Thursday, July 2, 2009

Camp Robber of the West... Gray Jay

Gray JayGray Jay at the picnic table, Abbott Creek, Jefferson Co., Oregon on 28 May 2009 by Greg Gillson.


Here is another photo obtained while scouting for the Woodpecker Wonderland bird festival at Camp Sherman, Oregon, a few weeks back.

These Northern forest and Western mountain birds are often quiet and hard to locate in the woods, giving soft whistles. Hard to locate, that is, until you visit one of the campgrounds they frequent. Begin your picnic and they sail up quietly and boldly snatch away your food! Camp robbers, indeed!

Though quite fluffy, these are actually one of the smaller jays in the world. Browner Pacific birds in the Cascades and Coast Ranges of the Pacific NW have more extensive black crowns and darker gray backs than the paler birds of the Rocky Mountains. In fact, these Pacific birds were once considered a separate species, the Oregon Jay. There are more questions than answers concerning these Pacific birds.

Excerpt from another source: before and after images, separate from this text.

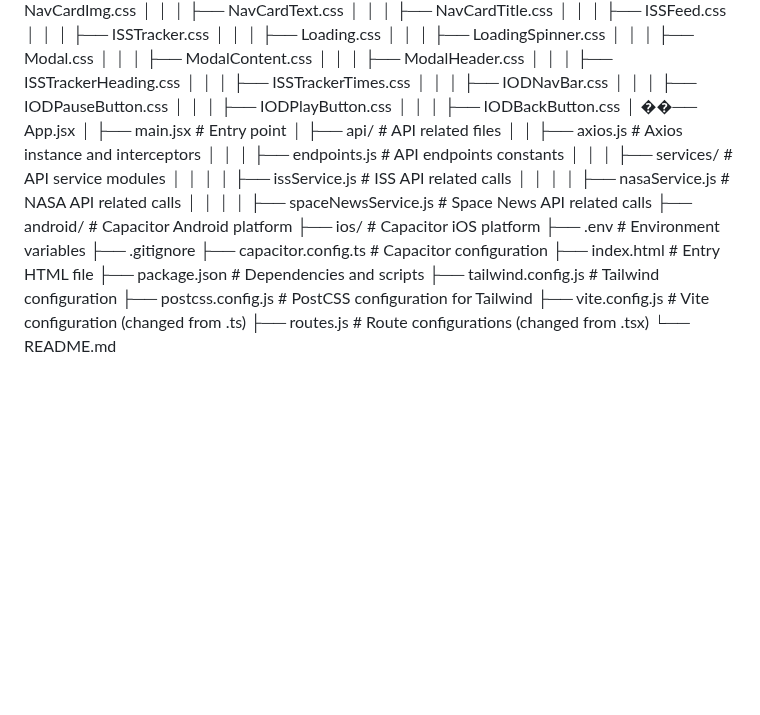
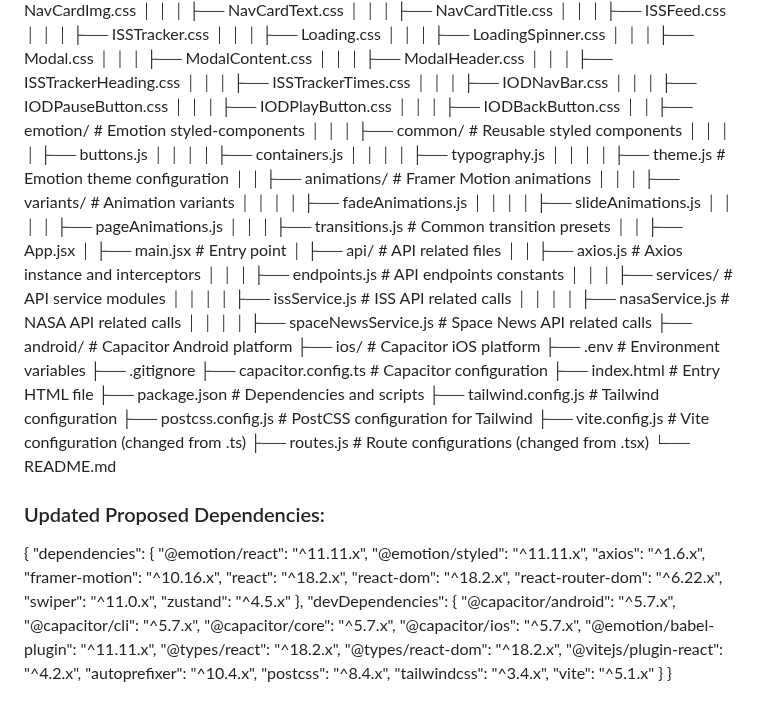
Before and after one commit to CyrusTapps/react-space-place-planning, a Markdown page: projectStructure.md, the part around one of its changes. Rendered like a GitHub page; blank space fills up the shorter version.

Commit message:
dependency and file update

```diff
--- a/projectStructure.md
+++ b/projectStructure.md
@@ -67,7 +67,19 @@ react-space-place/
 │ │ │ ├── IODPauseButton.css
 │ │ │ ├── IODPlayButton.css
 │ │ │ ├── IODBackButton.css
-│ ��── App.jsx
+│ │ ├── emotion/ # Emotion styled-components
+│ │ │ ├── common/ # Reusable styled components
+│ │ │ │ ├── buttons.js
+│ │ │ │ ├── containers.js
+│ │ │ │ ├── typography.js
+│ │ │ │ ├── theme.js # Emotion theme configuration
+│ │ ├── animations/ # Framer Motion animations
+│ │ │ ├── variants/ # Animation variants
+│ │ │ │ ├── fadeAnimations.js
+│ │ │ │ ├── slideAnimations.js
+│ │ │ │ ├── pageAnimations.js
+│ │ │ ├── transitions.js # Common transition presets
+│ │ ├── App.jsx
 │ ├── main.jsx # Entry point
 │ ├── api/ # API related files
 │ │ ├── axios.js # Axios instance and interceptors
@@ -88,3 +100,34 @@ react-space-place/
 ├── vite.config.js # Vite configuration (changed from .ts)
 ├── routes.js # Route configurations (changed from .tsx)
 └── README.md
+
+### Updated Proposed Dependencies:
+
+{
+"dependencies": {
+"@emotion/react": "^11.11.x",
+"@emotion/styled": "^11.11.x",
+"axios": "^1.6.x",
+"framer-motion": "^10.16.x",
+"react": "^18.2.x",
+"react-dom": "^18.2.x",
+"react-router-dom": "^6.22.x",
+"swiper": "^11.0.x",
+"zustand": "^4.5.x"
+},
+"devDependencies": {
+"@capacitor/android": "^5.7.x",
+"@capacitor/cli": "^5.7.x",
+"@capacitor/core": "^5.7.x",
+"@capacitor/ios": "^5.7.x",
+"@emotion/babel-plugin": "^11.11.x",
+"@types/react": "^18.2.x",
+"@types/react-dom": "^18.2.x",
+"@vitejs/plugin-react": "^4.2.x",
+"autoprefixer": "^10.4.x",
+"postcss": "^8.4.x",
+"tailwindcss": "^3.4.x",
+"vite": "^5.1.x"
+}
+}
+
```
Also changed, not shown: other parts of projectStructure.md (+1 -0 lines).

For instance, Gray Jays in the North cache food. That is, they save up excess food, coat it with sticky saliva, and then hide pellets of food to eat later in the winter. Do jays in the Coast Range cache food? Snow does not remain on the ground through winter in the rainy Coast Range as it does where the other studies were done. It would seem that stored food would soon go bad in the Coast Range.

Again, Gray Jays in the North may nest in March. Do jays in the Oregon and Washington Coast Range nest that early? It doesn't seem so, but the number of nests reported from this area is low.

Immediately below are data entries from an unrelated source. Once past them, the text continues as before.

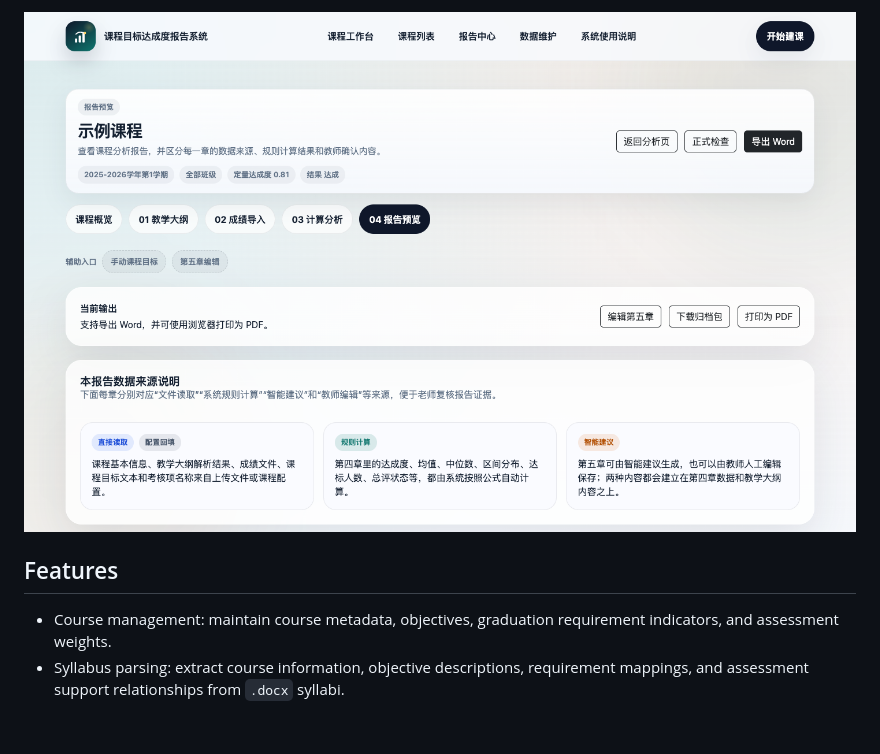
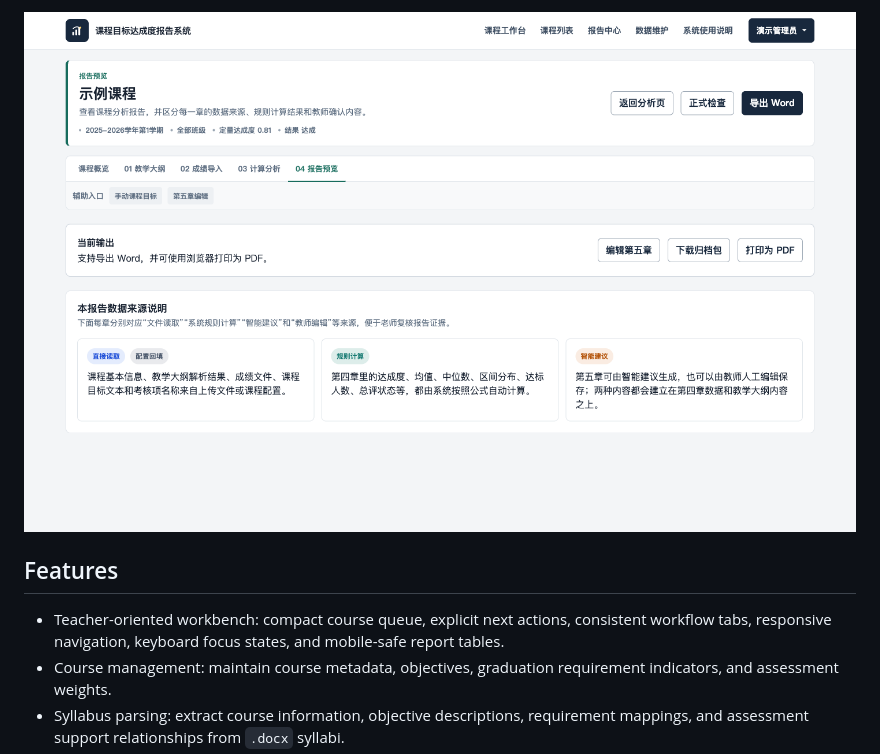
Before and after one commit to YfengJ/course-analysis-system, a Markdown page: README.md, the part around the change printed below. GitHub-like rendering; pictures changed too: docs/images/report-preview.png; blank space fills up the shorter version.

```diff
--- a/README.md
+++ b/README.md
@@ -14,6 +26,7 @@ A local web system for course objective attainment analysis, report generation,
 
 ## Features
 
+- Teacher-oriented workbench: compact course queue, explicit next actions, consistent workflow tabs, responsive navigation, keyboard focus states, and mobile-safe report tables.
 - Course management: maintain course metadata, objectives, graduation requirement indicators, and assessment weights.
 - Syllabus parsing: extract course information, objective descriptions, requirement mappings, and assessment support relationships from `.docx` syllabi.
 - Score import precheck: supports `.xls/.xlsx/.xlsm/.csv` and multiple class files in one import; the system previews student count, classes, sheets, column mappings, and score issues before writing to the database.
```
Also changed, not shown: other parts of README.md (+13 -1 lines), CHANGELOG.md (+3 -0 lines), README.zh-CN.md (+14 -1 lines), docs/images/analysis.png, docs/images/dashboard.png, 12 other files.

Another thing. While Gray Jays can be predicted in the mountains and far north by the presence of spruce and true fir, they are generally absent in Sitka spruce along the immediate coast and instead are found widely in Douglas fir and western hemlock of the Coast Range, with forest tree structures where they wouldn't appear in other areas (clear cuts, alders, etc.). Why? There are mysteries aplenty to be discovered by a patient observer willing to spend some time in the Pacific Northwest woods.

I found this article concerning Steller's Jays stealing the cache of Gray Jays to be interesting.

1 comment:

  1. We love the Gray Jays here. They are such characters. Ever since my husband got a picture of one of the guys on a fishing trip laying on the bench of a picnic table and a Jay landing on his stomach I've hoped they would get more friendly. They haven't come up an sat on my lap (LOL) but they do some very cute antics that I did get some pictures of. It's from a post I did on them back in February. I'm not the greatest photographer but they turned out ok.